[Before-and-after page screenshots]
= = = = = = =

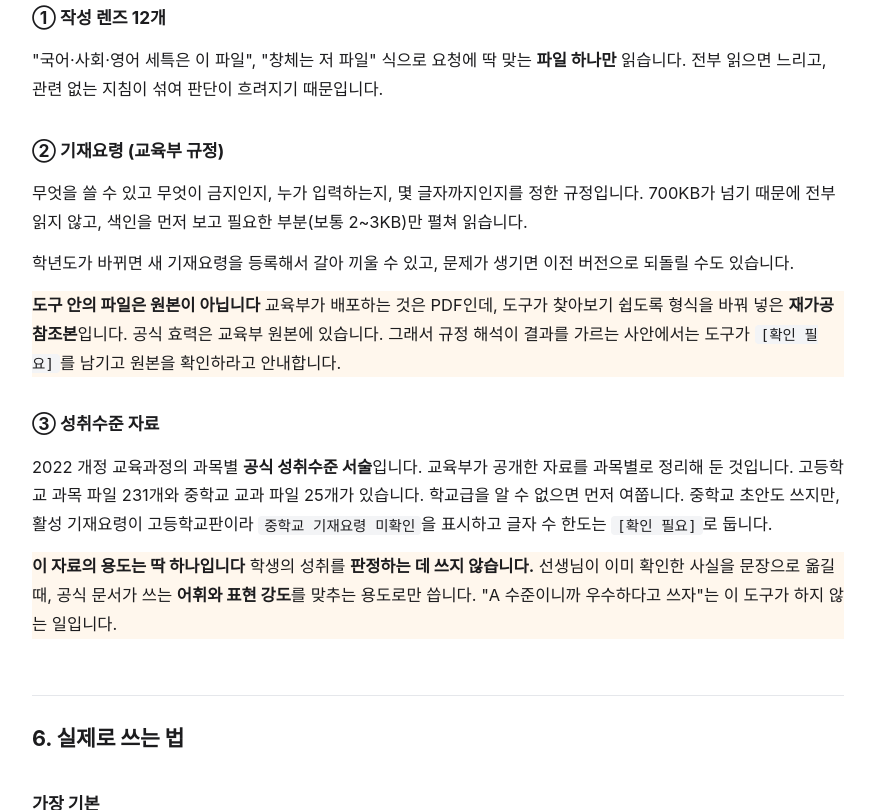
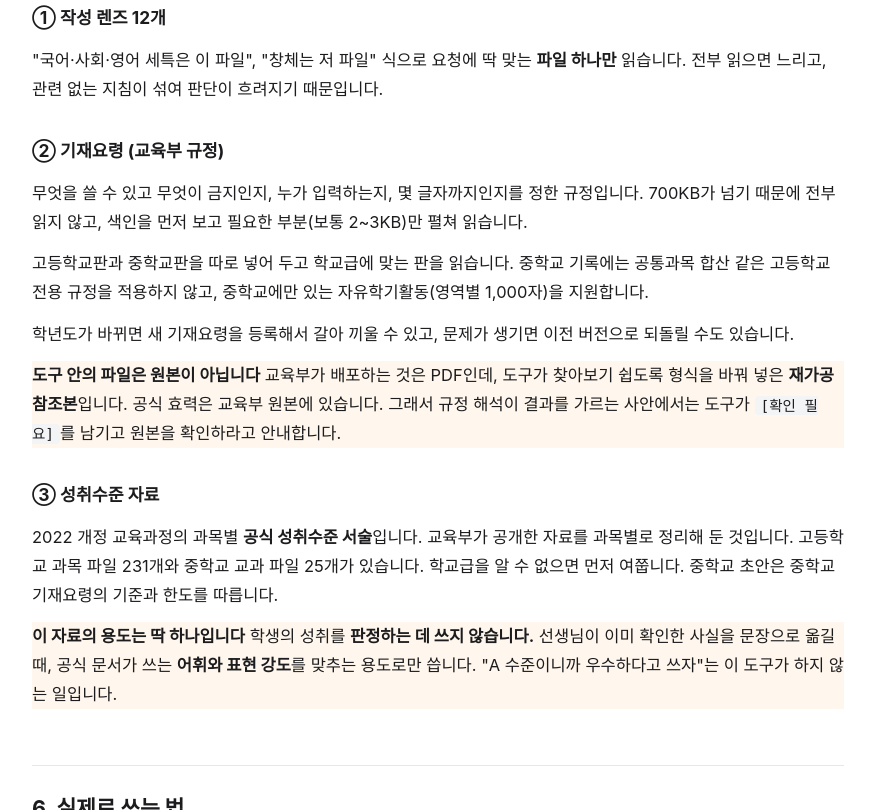
Before and after one commit to blueshadow62/korean-school-records-toolkit, a plain HTML site: page docs/how-it-works.html in a window 1280 px wide. Shown: the part 3569-4379 px from the top of the page, without its empty margins (202-1077 px from the left). Drawn offline with Linux system fonts and the light colour scheme.

Commit message:
docs: 중학교 기재요령 반영에 맞춰 설명서 수정
설명서에 남아 있던 '중학교 기재요령 미확인' 안내를 새 동작으로 바꾸고,
중학교 한도와 자유학기활동 지원, 중학교판 참조본의 출처와 이용 조건을 적었다.

Co-Authored-By: Claude Opus 5.5 <noreply@anthropic.com>

```diff
--- a/docs/how-it-works.html
+++ b/docs/how-it-works.html
@@ -168,7 +168,7 @@ flowchart TD
 flowchart LR
     Q["선생님의 요청"] --> R["요청 분류"]
     R --> S["작성 렌즈 12개<br/>교과군별·영역별 지침"]
-    R --> T["기재요령 원문<br/>교육부 공식 규정"]
+    R --> T["기재요령 원문<br/>고등학교판·중학교판"]
     R --> U["성취수준 자료<br/>고등학교 231개, 중학교 25개"]
     S --> W["초안 작성"]
     T --> W
@@ -183,6 +183,7 @@ flowchart LR
 
 <h3>② 기재요령 (교육부 규정)</h3>
 <p>무엇을 쓸 수 있고 무엇이 금지인지, 누가 입력하는지, 몇 글자까지인지를 정한 규정입니다. 700KB가 넘기 때문에 전부 읽지 않고, 색인을 먼저 보고 필요한 부분(보통 2~3KB)만 펼쳐 읽습니다.</p>
+<p>고등학교판과 중학교판을 따로 넣어 두고 학교급에 맞는 판을 읽습니다. 중학교 기록에는 공통과목 합산 같은 고등학교 전용 규정을 적용하지 않고, 중학교에만 있는 자유학기활동(영역별 1,000자)을 지원합니다.</p>
 <p>학년도가 바뀌면 새 기재요령을 등록해서 갈아 끼울 수 있고, 문제가 생기면 이전 버전으로 되돌릴 수도 있습니다.</p>
 <div class="warn">
 <b>도구 안의 파일은 원본이 아닙니다</b>
@@ -190,7 +191,7 @@ flowchart LR
 </div>
 
 <h3>③ 성취수준 자료</h3>
-<p>2022 개정 교육과정의 과목별 <b>공식 성취수준 서술</b>입니다. 교육부가 공개한 자료를 과목별로 정리해 둔 것입니다. 고등학교 과목 파일 231개와 중학교 교과 파일 25개가 있습니다. 학교급을 알 수 없으면 먼저 여쭙니다. 중학교 초안도 쓰지만, 활성 기재요령이 고등학교판이라 <code>중학교 기재요령 미확인</code>을 표시하고 글자 수 한도는 <code>[확인 필요]</code>로 둡니다.</p>
+<p>2022 개정 교육과정의 과목별 <b>공식 성취수준 서술</b>입니다. 교육부가 공개한 자료를 과목별로 정리해 둔 것입니다. 고등학교 과목 파일 231개와 중학교 교과 파일 25개가 있습니다. 학교급을 알 수 없으면 먼저 여쭙니다. 중학교 초안은 중학교 기재요령의 기준과 한도를 따릅니다.</p>
 <div class="warn">
 <b>이 자료의 용도는 딱 하나입니다</b>
 학생의 성취를 <b>판정하는 데 쓰지 않습니다.</b> 선생님이 이미 확인한 사실을 문장으로 옮길 때, 공식 문서가 쓰는 <b>어휘와 표현 강도</b>를 맞추는 용도로만 씁니다. "A 수준이니까 우수하다고 쓰자"는 이 도구가 하지 않는 일입니다.
```
Also changed, not shown: 3 other files.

= = = = = = =

## WHAT IS REQUIRED:
Please state the number of lines above that hold the string "성취수준", with nothing else added.

## OUTPUT OF THE TASK:
4